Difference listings

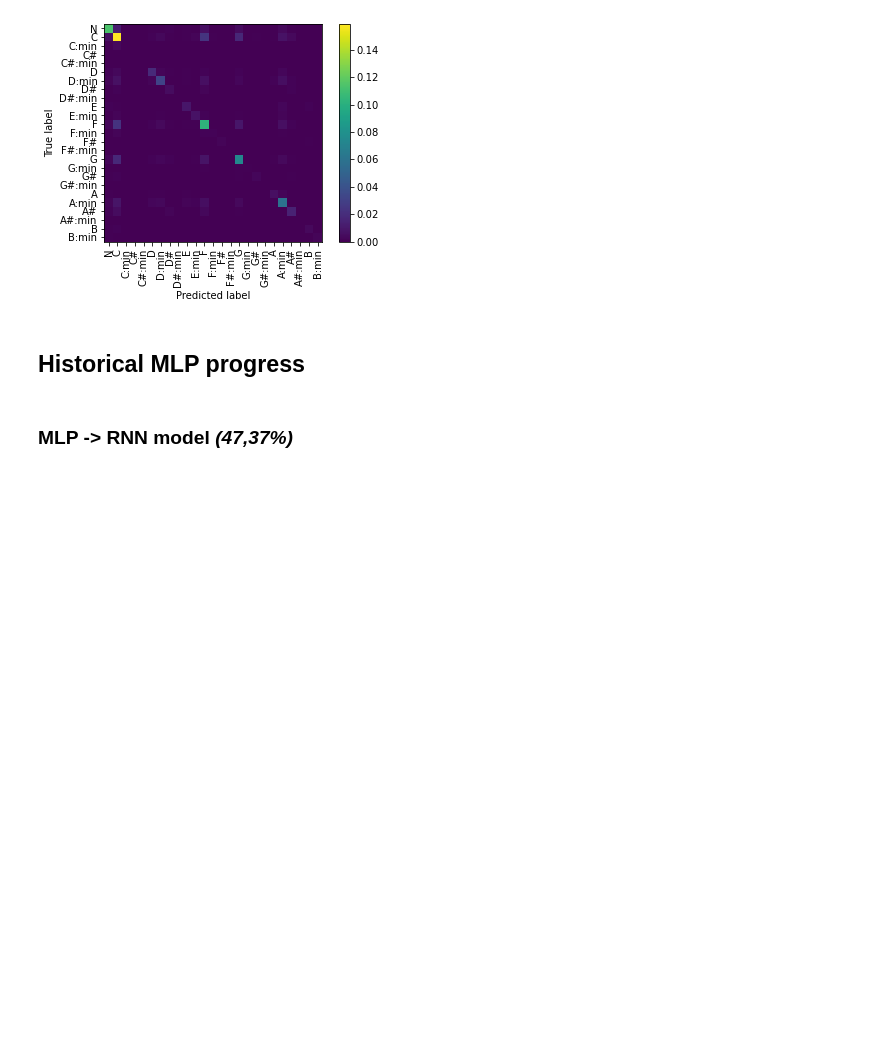
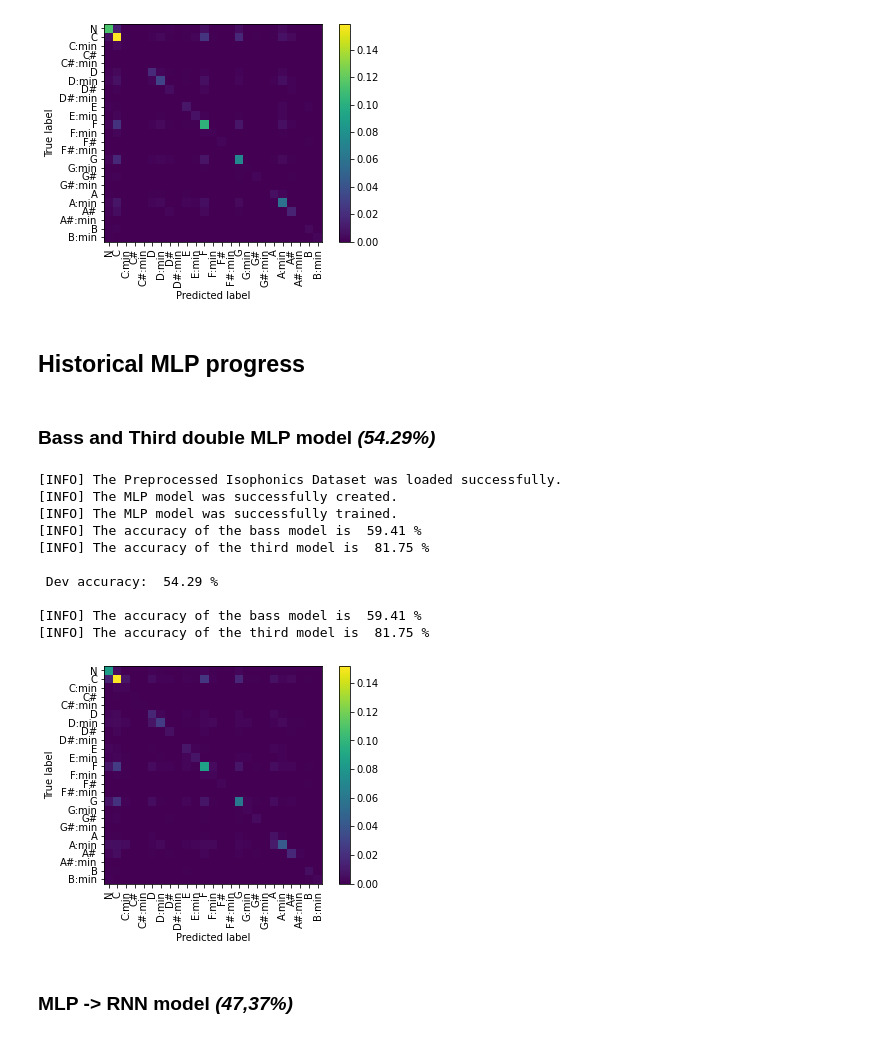
Before and after one commit to lanzv/SongChordsRecognizer, a Jupyter notebook: ACRmodel/ACR - Bakalarska prace.ipynb, the cells around one changed output. Drawn from its saved outputs; the diff is of its cells as text; code cells hidden in the pictures; blank space fills up the shorter version.

Commit message:
Add Bass and Third model results

```diff
--- a/ACRmodel/ACR - Bakalarska prace.ipynb
+++ b/ACRmodel/ACR - Bakalarska prace.ipynb
@@ -230,6 +231,36 @@ Epoch 100/100
 [figure]
 # %% [markdown]
 ## Historical MLP progress
+# %% [markdown]
+### Bass and Third double MLP model *(54.29%)*
+# %%
+#!/usr/bin/env python3
+
+# Prepare data
+x, y = IsophonicsDataset.load_preprocessed_dataset("./PreprocessedDatasets/isophonics_22050_11008_5_flattened_mel_log_1skip.ds")
+train_x, dev_x, train_y, dev_y = sklearn.model_selection.train_test_split(x, y, test_size=args.test_size, random_state=args.seed)
+
+# Create model
+bass_third_model = BassVsThird(max_iter=500, random_state=7)
+
+# Train model
+bass_third_model.fit(train_x, train_y)
+
+# Display score
+print("\n","Dev accuracy: ", "{:.2f}".format(100*bass_third_model.score(dev_x, dev_y)), "%", "\n")
+bass_third_model.display_confusion_matrix(dev_x, dev_y)
+# %% [output]
+[INFO] The Preprocessed Isophonics Dataset was loaded successfully.
+[INFO] The MLP model was successfully created.
+[INFO] The MLP model was successfully trained.
+[INFO] The accuracy of the bass model is  59.41 %
+[INFO] The accuracy of the third model is  81.75 %
+
+ Dev accuracy:  54.29 %
+
+[INFO] The accuracy of the bass model is  59.41 %
+[INFO] The accuracy of the third model is  81.75 %
+[figure, added]
 # %% [markdown]
 ### MLP -> RNN model *(47,37%)*
 # %%
```
Also changed, not shown: parts of 2 cells of this notebook.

Brief -
Look through the entries and copy every line in which the string "Bakalarska" appears.

Solution to this task -
Before and after one commit to lanzv/SongChordsRecognizer, a Jupyter notebook: ACRmodel/ACR - Bakalarska prace.ipynb, the cells around one changed output. Drawn from its saved outputs; the diff is of its cells as text; code cells hidden in the pictures; blank space fills up the shorter version.
--- a/ACRmodel/ACR - Bakalarska prace.ipynb
+++ b/ACRmodel/ACR - Bakalarska prace.ipynb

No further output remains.